    With over 4,500 animals representing 250 different species and over 1,500 plants from over 500 distinct species, the Biodôme is nothing less than a laboratory that helps researchers to understand how plants and animals interrelate. The humidity (75 per cent) and the temperature (up to 28ºC) in the tropical rainforest are maintained by a glass structure, so visitors can wander through a warm environment even in winter. This rainforest contains six giant trees that not only are decorative but also support the glass roof. At 2,600 m², it is the largest ecosystem in the Biodôme. The contrast is remarkable when visitors move through Québec’s Laurentian forest; the ecosystem itself and its climate change in time with the seasons. The marine life of the Gulf of St. Lawrence is faithfully recreated in an immense basin containing more than 2.5 million litres of seawater, created onsite from continuously filtered water from the municipal system. The last two ecosystems are the Arctic (the Lab...

    Since it was founded, the Biodôme has played a leading role in conserving endangered species and has set itself apart through its innovative facilities.

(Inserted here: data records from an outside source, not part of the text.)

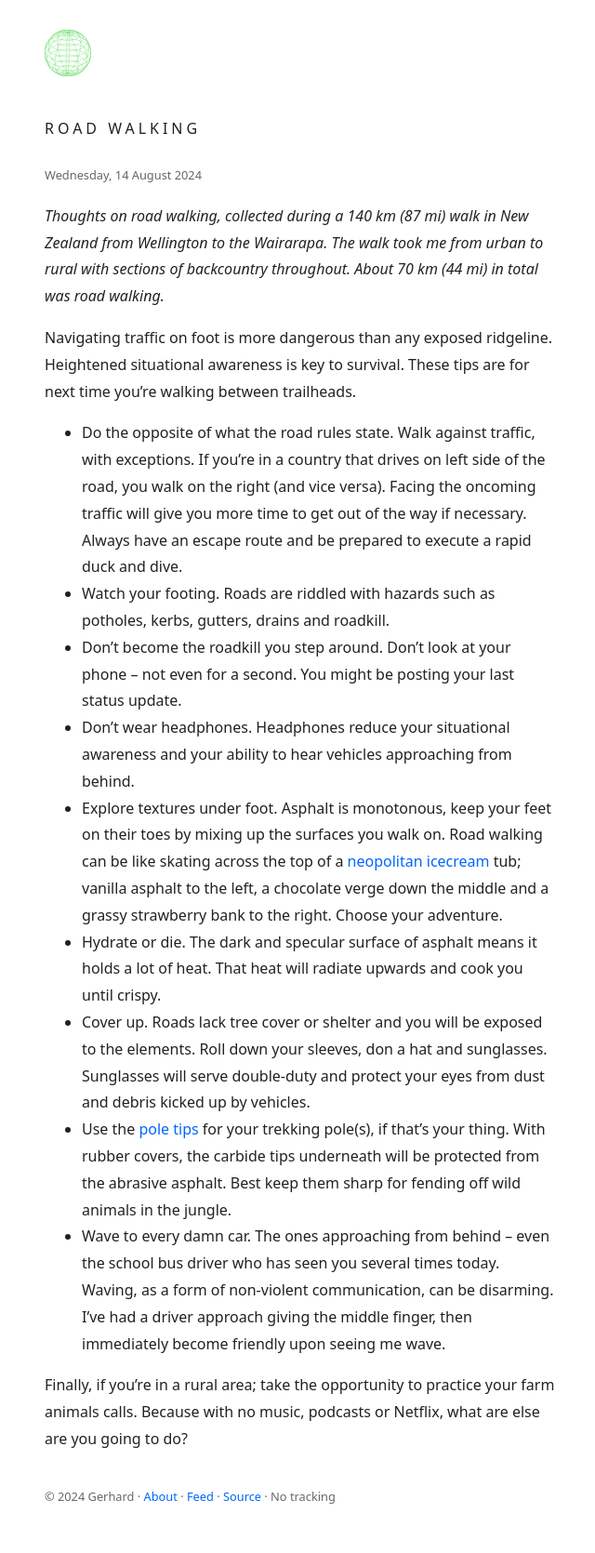
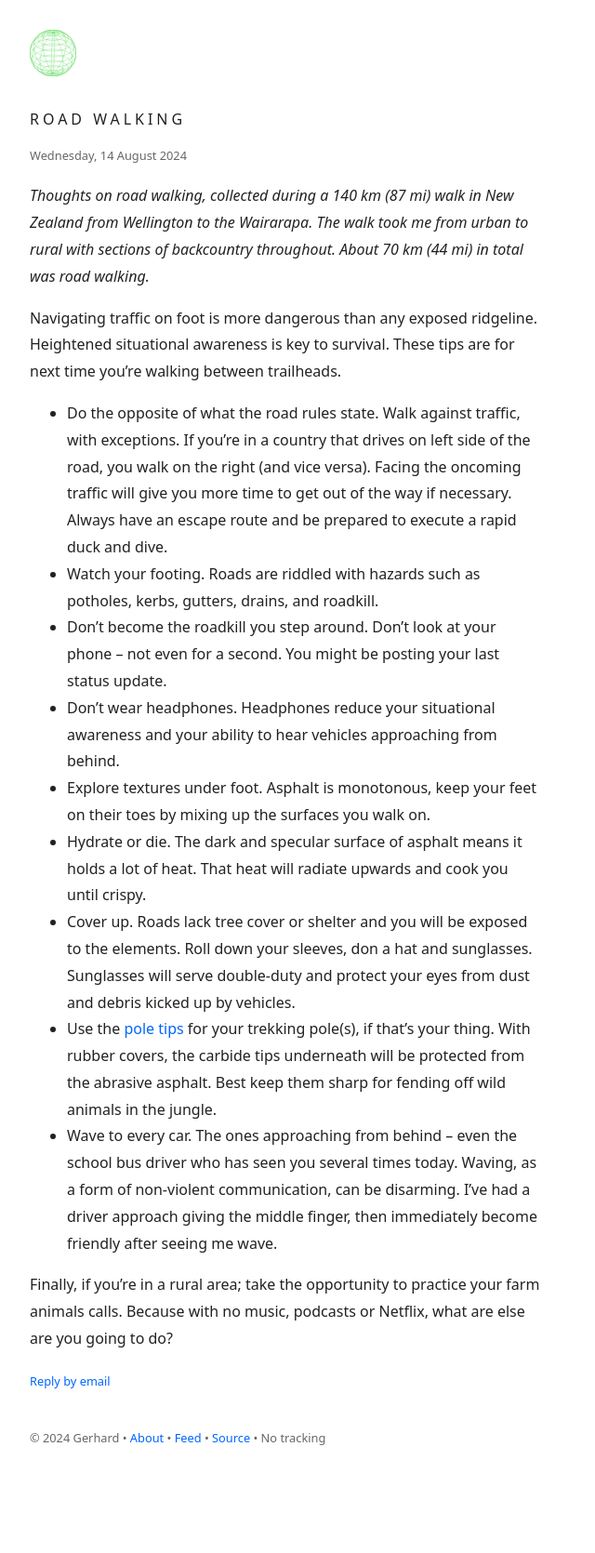
Before and after one commit to gerhardlanz/gerhardla.nz, a Jekyll site: the page built from _posts/2024-08-14-road-walking.md, in a window 1280 px wide. Shown: the whole page at 93% size, without its empty margins (0-640 px from the left). Built offline with Jekyll 4.4.1, drawn with Linux system fonts in a browser that asks for light colours; Markdown is read by kramdown in place of the engine named in the settings; after the commit the page ends 1607 px from its top, so only the background shows below that.

Commit message:
feat: Update default.html layout to improve accessibility and navigation

```diff
--- a/_layouts/default.html
+++ b/_layouts/default.html
@@ -14,12 +14,12 @@
             font: 100%/1.8 system-ui, sans-serif;
             grid-template-areas:
                 ". . ."
-                ". nav ."
                 ". header ."
-                ". article ."
-                ". footer .";
-            grid-template-columns: 3rem 60ch 3rem;
-            grid-template-rows: 2rem auto auto 1fr auto 2rem;
+                ". main ."
+                ". footer ."
+                ". . .";
+            grid-template-columns: 2rem 60ch 2rem;
+            grid-template-rows: 2rem auto 1fr auto 2rem;
             margin: 0;
             min-height: 100vh
         }
@@ -31,19 +31,17 @@
             background-color: light-dark(#FFF, #151515);
             font: 100%/1 system-ui, sans-serif;
             letter-spacing: 0.25em;
+            margin: 0;
+            padding: 0;
             text-transform: uppercase
-        }
-
-        nav {
-            grid-area: nav
         }
 
         header {
             grid-area: header
         }
 
-        article {
-            grid-area: article
+        main {
+            grid-area: main
         }
 
         footer {
@@ -98,27 +96,25 @@
     <meta name="viewport" content="width=device-width, initial-scale=1">
     <link rel="icon" href="/favicon.ico" sizes="32x32">
     <link rel="icon" href="/icon.svg" type="image/svg+xml">
-    <link rel="apple-touch-icon" href="/apple-touch-icon.png"><!-- 180×180 -->
+    <link rel="apple-touch-icon" href="/apple-touch-icon.png">
     <link rel="manifest" href="/manifest.webmanifest">
     <link rel="canonical" href="{{ page.url | prepend: site.url }}">
     {% feed_meta %}
-    <title>{% if page.permalink == '/' %}{{ site.title }}{% elsif page.collection == 'notes' %}{{ page.date | date: "%A, %B %d, %Y — %H:%M" }}{% else %}{{ page.title }}{% endif %}</title>
+    <title>{% if page.permalink == '/' %}{{ site.title }}{% elsif page.collection == 'notes' %}{{ page.date | date: "%A, %B %d, %Y — %H:%M" }} • {{ site.title }}{% else %}{{ page.title }} • {{ site.title }}{% endif %}</title>
 </head>
 
 <body>
-    <nav>
+    <header>
         <a href="/"><img src="/icon.svg" alt="3D wireframe sphere composed of green lines representing latitude and longitude lines of a globe" width="50" height="50"></a>
+        <br><br>
+        <h1>{% if page.permalink == '/' %}{{ site.title }}{% elsif page.collection == 'notes' %}{{ page.date | date: "%A, %B %d, %Y — %H:%M" }}{% else %}{{ page.title }}{% endif %}</h1>
+    </header>
+    <main>{{ content }}</main>
+    <footer>
+        <nav aria-label="About this site">
+        <p><small>&copy; 2024 Gerhard • <a href="/about">About</a> • <a rel="alternate"
+                type="application/rss+xml" href="{{ 'feed.xml' | relative_url }}">Feed</a> • <a href="https://github.com/gerhardlanz/gerhardla.nz">Source</a> • No tracking</small></p>
     </nav>
-
-    <header>
-        <br><h1>{% if page.permalink == '/' %}{{ site.title }}{% elsif page.collection == 'notes' %}{{ page.date | date: "%A, %B %d, %Y — %H:%M" }}{% else %}{{ page.title }}{% endif %}</h1>
-    </header>
-
-    <article>{{ content }}</article>
-    <footer>
-        <p><small>&copy; 2024 Gerhard · <a href="/about">About</a> · <a rel="alternate"
-                type="application/rss+xml" href="{{ 'feed.xml' | relative_url }}">Feed</a> · <a href="https://github.com/gerhardlanz/gerhardla.nz">Source</a> · No tracking</small></p>
-        </p>
     </footer>
 </body>
 
--- a/_layouts/post.html
+++ b/_layouts/post.html
@@ -6,5 +6,12 @@
     <small>
         <time>{{ page.date | date: "%A, %d %B %Y" }}</time>
     </small>
+</p>
+<article>
     {{ content }}
+</article>
+<p>
+    <small>
+        <a href="mailto:me@gerhardla.nz?subject={{ site.url }}{{page.url}}">Reply by email</a>
+    </small>
 </p>
--- a/_posts/2024-08-14-road-walking.md
+++ b/_posts/2024-08-14-road-walking.md
@@ -9,13 +9,13 @@
 Navigating traffic on foot is more dangerous than any exposed ridgeline. Heightened situational awareness is key to survival. These tips are for next time you're walking between trailheads.
 
 * Do the opposite of what the road rules state. Walk against traffic, with exceptions. If you're in a country that drives on left side of the road, you walk on the right (and vice versa). Facing the oncoming traffic will give you more time to get out of the way if necessary. Always have an escape route and be prepared to execute a rapid duck and dive.
-* Watch your footing. Roads are riddled with hazards such as potholes, kerbs, gutters, drains and roadkill.
+* Watch your footing. Roads are riddled with hazards such as potholes, kerbs, gutters, drains, and roadkill.
 * Don't become the roadkill you step around. Don't look at your phone – not even for a second. You might be posting your last status update.
 * Don't wear headphones. Headphones reduce your situational awareness and your ability to hear vehicles approaching from behind.
-* Explore textures under foot. Asphalt is monotonous, keep your feet on their toes by mixing up the surfaces you walk on. Road walking can be like skating across the top of a [neopolitan icecream](https://en.wikipedia.org/wiki/Neapolitan_ice_cream) tub; vanilla asphalt to the left, a chocolate verge down the middle and a grassy strawberry bank to the right. Choose your adventure.
+* Explore textures under foot. Asphalt is monotonous, keep your feet on their toes by mixing up the surfaces you walk on.
 * Hydrate or die. The dark and specular surface of asphalt means it holds a lot of heat. That heat will radiate upwards and cook you until crispy.
 * Cover up. Roads lack tree cover or shelter and you will be exposed to the elements. Roll down your sleeves, don a hat and sunglasses. Sunglasses will serve double-duty and protect your eyes from dust and debris kicked up by vehicles.
 * Use the [pole tips](https://trekology.com/blogs/gear/a-quick-guide-to-trekking-pole-tips-baskets) for your trekking pole(s), if that's your thing. With rubber covers, the carbide tips underneath will be protected from the abrasive asphalt. Best keep them sharp for fending off wild animals in the jungle.
-* Wave to every damn car. The ones approaching from behind – even the school bus driver who has seen you several times today. Waving, as a form of non-violent communication, can be disarming. I've had a driver approach giving the middle finger, then immediately become friendly upon seeing me wave.
+* Wave to every car. The ones approaching from behind – even the school bus driver who has seen you several times today. Waving, as a form of non-violent communication, can be disarming. I've had a driver approach giving the middle finger, then immediately become friendly after seeing me wave.
 
 Finally, if you're in a rural area; take the opportunity to practice your farm animals calls. Because with no music, podcasts or Netflix, what are else are you going to do?
```
Also changed, not shown: index.html (+9 -6 lines), posts.md (+2 -2 lines).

In 1994, it became a participant in the Species Survival Plan, a series of programs supervised by the American Zoo and Aquarium Association (AZA). Since then, the Biodôme has housed breeding pairs of small monkeys from the Amazon rainforest (Goeldi’s marmosets, golden lion tamarins, and cotton-top tamarins) and a species of parrot from northern Brazil, the hyacinth macaw. In 2002, the Biodôme earned the AZA’s prestigious international accreditation by meeting its very high standards. In 2012, the Biodôme received the Énergia award for energy efficiency from the Association québécoise pour la maîtrise de l'énergie. The Biodôme was chosen for having incorporated geothermal and heat recovery systems in its ecosystems. These measures reduced energy costs by 27 per cent and represent annual savings of almost $1 million. The impressive pl...

  3. NOTE TO VISITORS. Beginning September 1, 2021, public health authorities are making a vaccine passport mandatory for visitors 13 and over to the Biodôme, the Biosphère, the Jardin botanique and the Planétarium Rio Tinto Alcan.

  4. Celebrate the revamped Biodôme! Come discover 5 of the Americas’ most diverse ecosystems in a completely renewed and grandiose architectural space: • the Tropical Forest, lush and humid, even in the coldest of Montréal’s winters • the Laurentian sugar bush, changing with seasons just as it does in nature • the Gulf of St. Laurence, a deep dive into the heart of marine life • the ...

  5. The Biodome de Montreal is located at 4777 Pierre-De Coubertin Avenue. Hours of operation are Tuesday through Sunday, 9am to 5pm (closed December 24 and 25). Admission is $18.75 for adults, $17.50 for seniors 65 and older, $14.00 for students 18+ with ID, $9.50 for students 5 to 17, and $52.50 for families. Discounts available to Quebec residents.

  1. People also search for